"I'm used to working on stories that originated from what I was already interested in. With this series, the idea was passed on to me based on something others have already done. At first, I was hesitant to take on the project. However, when I started to think about going forward as a filmmaker, I realised I don't want to be the kind of director who limits himself only what he's into. I mean, it's not wrong or anything, but I also wanted to see if I'd be able to do something different and how everything would turn out if I took on a story from someone else. I want to improve my skills as a filmmaker."

Director Pat Boonnitipat.

Over the two years he spent on this project, Pat said he got to learn more about filmmaking and working with cast members. In Bad Genius, he teamed up with a young cast who are teen idols in their own right, saying "even though they're young, they made me grow". While Plearnpichaya has starred in the series One Year and both Paris and Sawanya have appeared in the drama In Family We Trust, Jinjett has no serious acting background and initially required a lot of work to be able to meet the intensity required for the role. Pat said they all eventually surprised him with their talent and he was glad to help them shine onscreen.

However, Bad Genius isn't all about the teens. Supporting the four main characters are veterans like Willie McIntosh, Saksit Tangthong, Apasiri Nitibhon and more as parents and a school principal. Pat feels it's crucial to have voices of different generations in the story.

"In the film, there was less time and the story was told mostly through the kids. However, the series is longer and we are able to show more about what the adults think about cheating. And since we're also talking about morality, having adults is important."

Working on a series that digs into the Thai education system also made Pat reflect back on his years as a student. Coming from an alternative school, the director said he approached this story almost as an outsider. He never experienced the plight of Thai education where students go to cram schools and take extra academic lessons to make sure they get good grades, among other things.

"I can't take that. It's torture and I think I'm very lucky I didn't have to go through that," he said. "The Thai education system is like you pointing a camera at a textbook. Anyone would fall asleep seeing it. It doesn't communicate with its audience at all."

While he may be an outsider of the system, it's probably all for the best.

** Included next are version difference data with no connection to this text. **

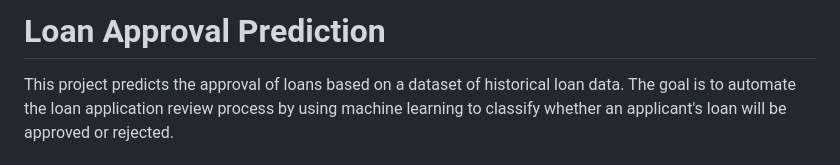
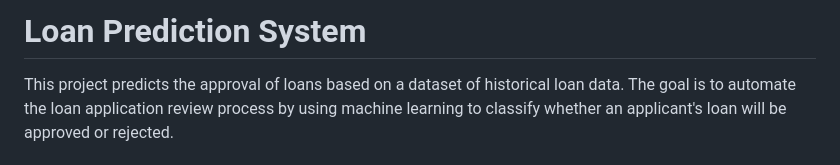
Before and after one commit to Raihankoduvaly/Loan-Predition-System, a Markdown page: README.md, the part around the change. Rendered like a GitHub page.

```diff
--- a/README.md
+++ b/README.md
@@ -1,4 +1,4 @@
-# Loan Approval Prediction
+# Loan  Prediction System
 
 This project predicts the approval of loans based on a dataset of historical loan data. The goal is to automate the loan application review process by using machine learning to classify whether an applicant's loan will be approved or rejected.
 
```
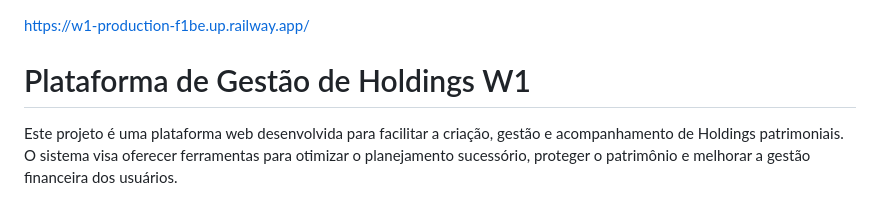
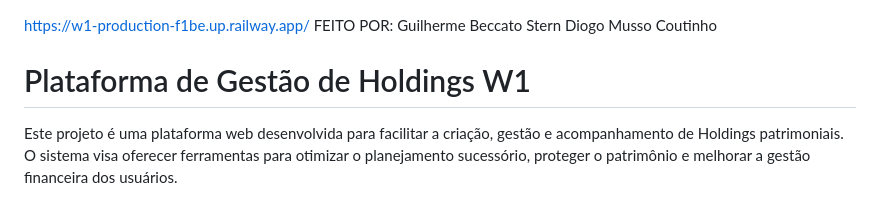
Before and after one commit to BackdoorCrew/w1, a Markdown page: README.md, the part around the change. Rendered like a GitHub page.

```diff
--- a/README.md
+++ b/README.md
@@ -1,4 +1,7 @@
 https://w1-production-f1be.up.railway.app/
+FEITO POR:
+Guilherme Beccato Stern
+Diogo Musso Coutinho
 # Plataforma de Gestão de Holdings W1
 
 Este projeto é uma plataforma web desenvolvida para facilitar a criação, gestão e acompanhamento de Holdings patrimoniais. O sistema visa oferecer ferramentas para otimizar o planejamento sucessório, proteger o patrimônio e melhorar a gestão financeira dos usuários.
```
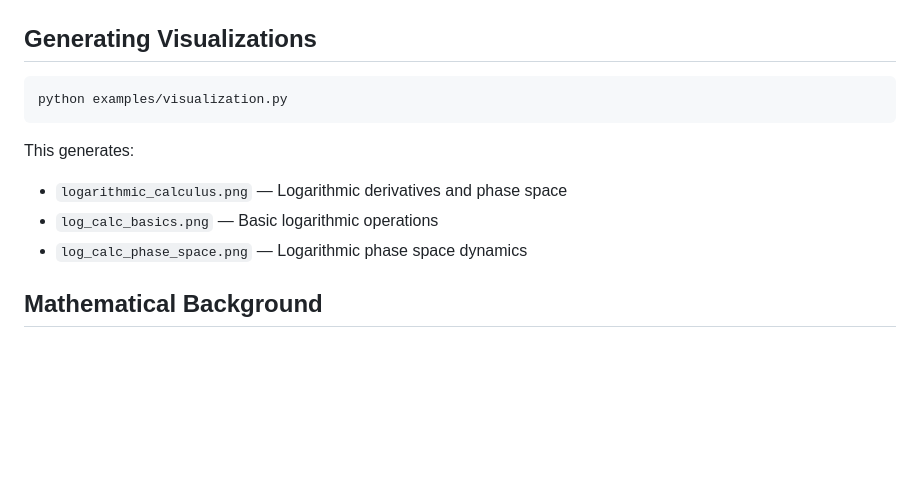
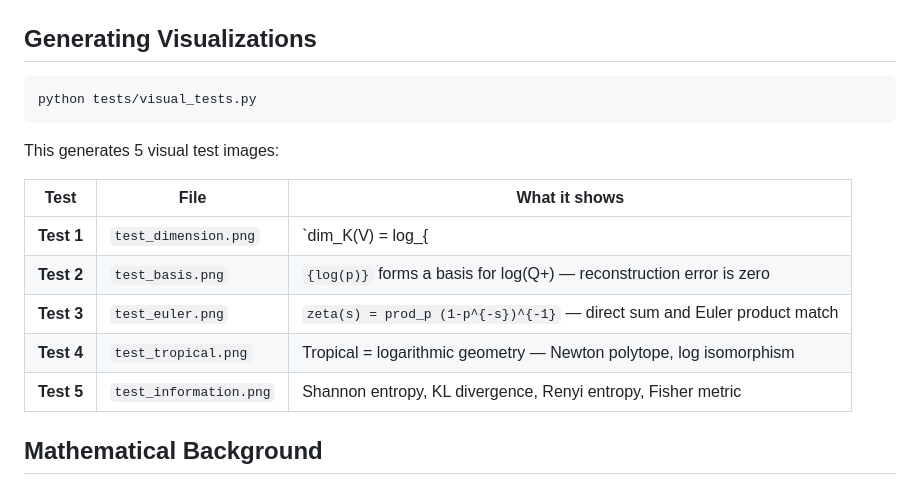
Before and after one commit to omgbox/everything-is-logarithms, a Markdown page: README.md, the part around one of its changes. GitHub-like rendering; blank space fills up the shorter version.

````diff
--- a/README.md
+++ b/README.md
@@ -242,13 +280,18 @@ python tests/test_novel_structures.py
 ## Generating Visualizations
 
 ```bash
-python examples/visualization.py
+python tests/visual_tests.py
 ```
 
-This generates:
-- `logarithmic_calculus.png` — Logarithmic derivatives and phase space
-- `log_calc_basics.png` — Basic logarithmic operations
-- `log_calc_phase_space.png` — Logarithmic phase space dynamics
+This generates 5 visual test images:
+
+| Test | File | What it shows |
+|------|------|---------------|
+| **Test 1** | `test_dimension.png` | `dim_K(V) = log_{|K|}(|V|)` — all dimensions match exactly |
+| **Test 2** | `test_basis.png` | `{log(p)}` forms a basis for log(Q+) — reconstruction error is zero |
+| **Test 3** | `test_euler.png` | `zeta(s) = prod_p (1-p^{-s})^{-1}` — direct sum and Euler product match |
+| **Test 4** | `test_tropical.png` | Tropical = logarithmic geometry — Newton polytope, log isomorphism |
+| **Test 5** | `test_information.png` | Shannon entropy, KL divergence, Renyi entropy, Fisher metric |
 
 ## Mathematical Background
 
````
Also changed, not shown: other parts of README.md (+87 -49 lines).
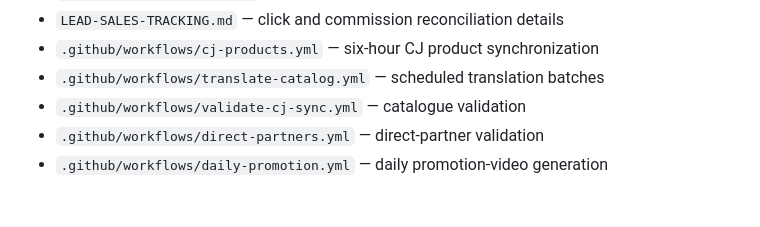
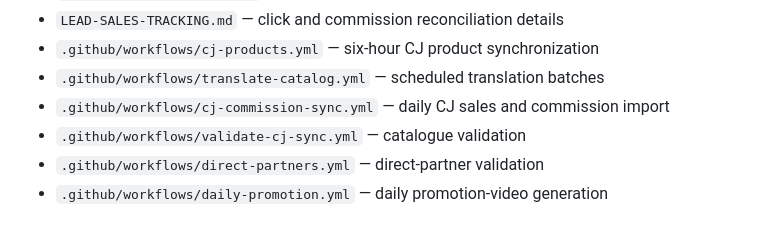
Before and after one commit to vendittellijob2025-byte/ZOVARO, a Markdown page: README.md, the part around the change. Drawn GitHub-style.

```diff
--- a/README.md
+++ b/README.md
@@ -76,6 +76,7 @@ A draft email is not evidence of contact; a sent email or submitted form must be
 - `LEAD-SALES-TRACKING.md` — click and commission reconciliation details
 - `.github/workflows/cj-products.yml` — six-hour CJ product synchronization
 - `.github/workflows/translate-catalog.yml` — scheduled translation batches
+- `.github/workflows/cj-commission-sync.yml` — daily CJ sales and commission import
 - `.github/workflows/validate-cj-sync.yml` — catalogue validation
 - `.github/workflows/direct-partners.yml` — direct-partner validation
 - `.github/workflows/daily-promotion.yml` — daily promotion-video generation
```
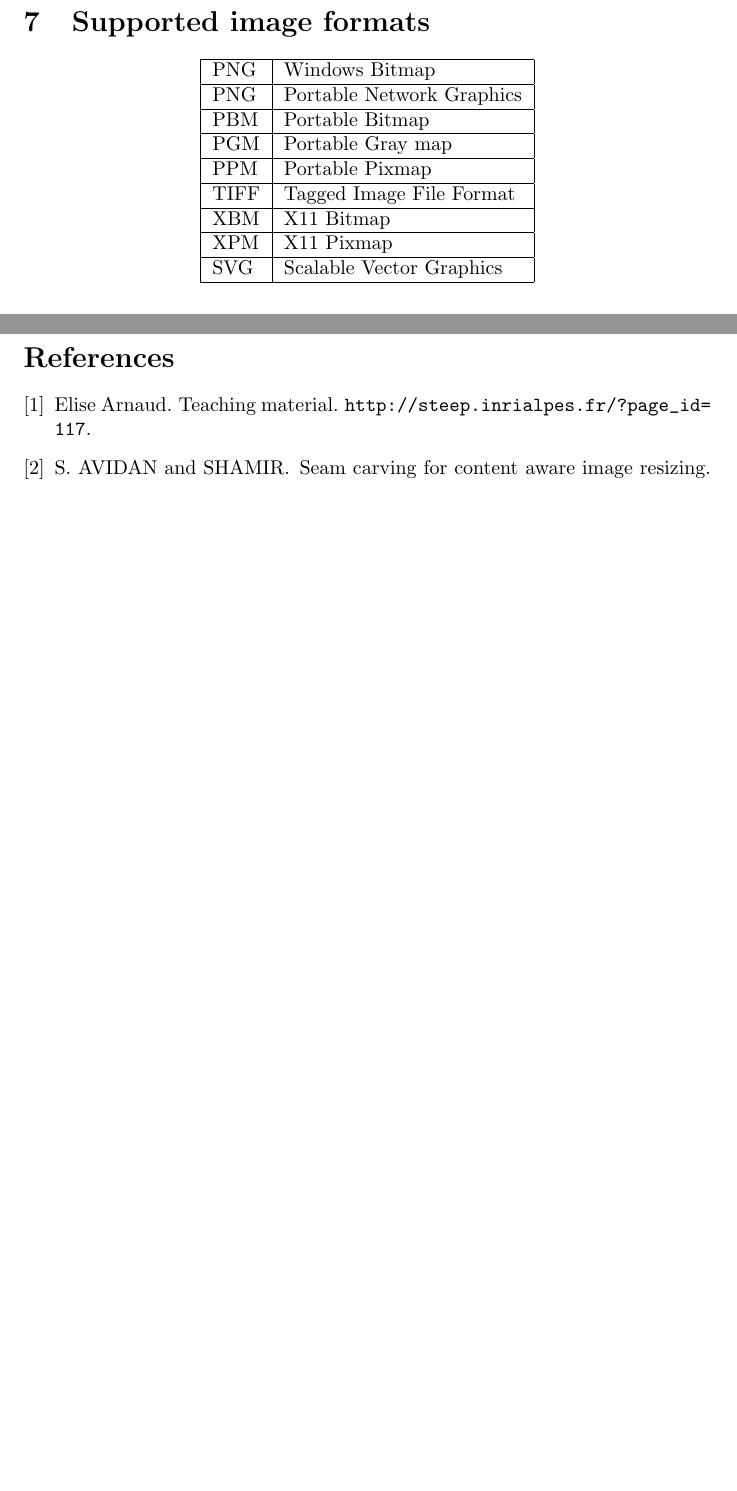
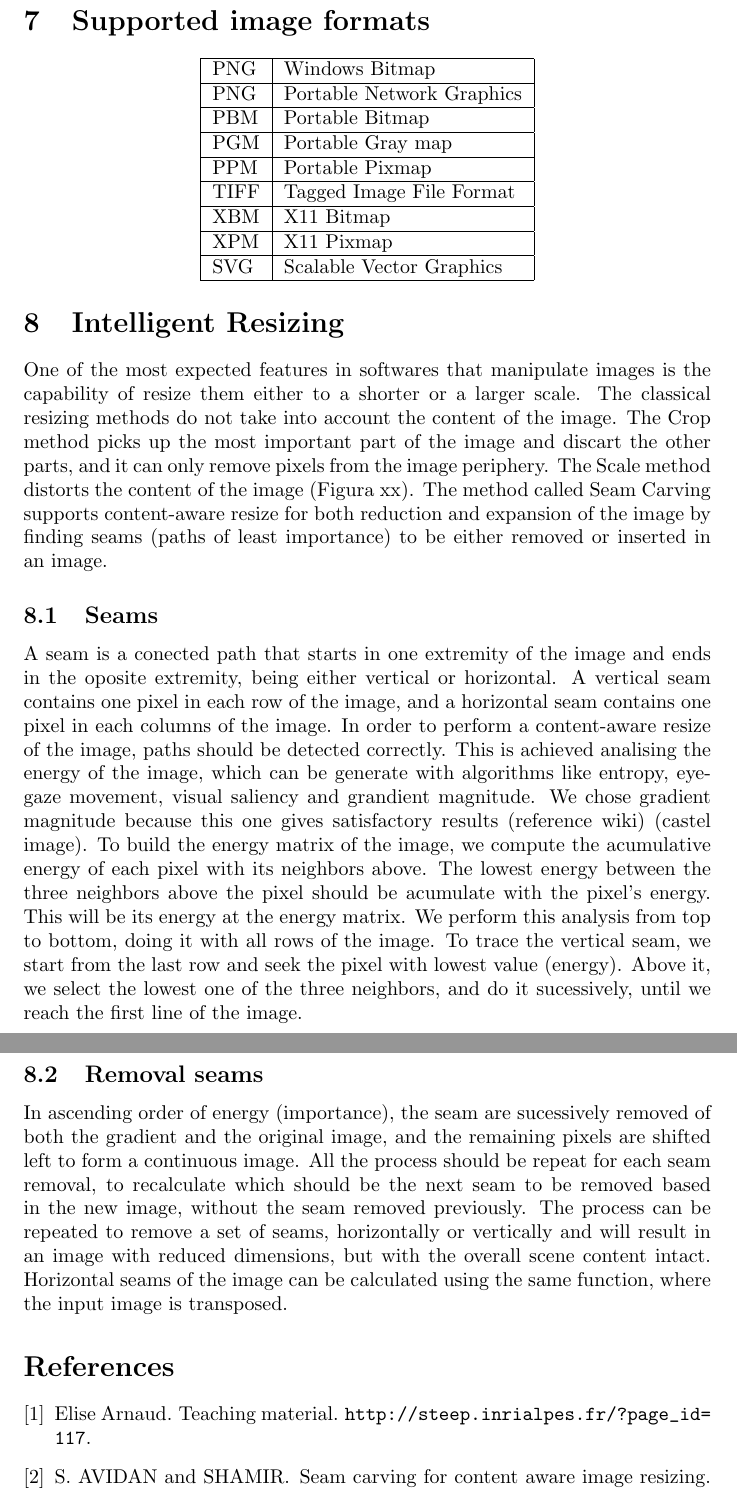
Before and after one commit to jandernascimento/imageprocessing-umanipulator, a LaTeX document (doc/report.tex): two parts of pages 9 and 10 of 10 before the commit and two parts of pages 10 and 11 of 11 after it, joined at a grey line, cut so that both start at the same text, the shorter picture padded with empty space. Compiled offline with pdfLaTeX.

Commit message:
report-intelligent resizing

```diff
--- a/doc/report.tex
+++ b/doc/report.tex
@@ -352,7 +352,16 @@ A more realistic example would be Figure \ref{bilinear3}.
 			XPM & X11 Pixmap\\ \hline
 			SVG & Scalable Vector Graphics\\ \hline
 		    \end{tabular}
-\end{center}
+		\end{center}
+
+\section{Intelligent Resizing}
+
+	One of the most expected features in softwares that manipulate images is the capability of resize them either to a shorter or a larger scale. The classical resizing methods do not take into account the content of the image. The Crop method picks up the most important part of the image and discart the other parts, and it can only remove pixels from the image periphery. The Scale method distorts the content of the image (Figura xx). The method called Seam Carving supports content-aware resize for both reduction and expansion of the image by finding seams (paths of least importance) to be either removed or inserted in an image.
+	\subsection{Seams}
+	A seam is a conected path that starts in one extremity of the image and ends in the oposite extremity, being either vertical or horizontal. A vertical seam contains one pixel in each row of the image, and a horizontal seam contains one pixel in each columns of the image. In order to perform a content-aware resize of the image, paths should be detected correctly. This is achieved analising the energy of the image, which can be generate with algorithms like entropy, eye-gaze movement, visual saliency and grandient magnitude. We chose gradient magnitude because this one gives satisfactory results (reference wiki) (castel image).
+	To build the energy matrix of the image, we compute the acumulative energy of each pixel with its neighbors above. The lowest energy between the three neighbors above the pixel should be acumulate with the pixel's energy. This will be its energy at the energy matrix. We perform this analysis from top to bottom, doing it with all rows of the image. To trace the vertical seam, we start from the last row and seek the pixel with lowest value (energy). Above it, we select the lowest one of the three neighbors, and do it sucessively, until we reach the first line of the image.
+	\subsection{Removal seams}
+	In ascending order of energy (importance), the seam are sucessively removed of both the gradient and the original image, and the remaining pixels are shifted left to form a continuous image. All the process should be repeat for each seam removal, to recalculate which should be the next seam to be removed based in the new image, without the seam removed previously. The process can be repeated to remove a set of seams, horizontally or vertically and will result in an image with reduced dimensions, but with the overall scene content intact. Horizontal seams of the image can be calculated using the same function, where the input image is transposed.
 
 \bibliography{report}{}
 \bibliographystyle{plain}
```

"I think I'm able to see things clearly this way," said Pat. "And I feel it's a good thing because I'm not talking about all these things in a hateful way. For people who've been in the system since they were young, if they don't like it, they may have a hateful tone. For me, I just see it for what it is. That's just how things are, and perhaps a third party could see this picture clearer."

Bad Genius: The Series is now showing on One31 channel at 8.15pm, Monday and Tuesday. Catch the online streaming on WeTV.

 

Willie McIntosh as Pat's father.

Saksit Tangthong as Lynn's father.

Apasiri Nitibhon plays the school principal.

Sawanya as Grace.

Paris as rich kid Pat.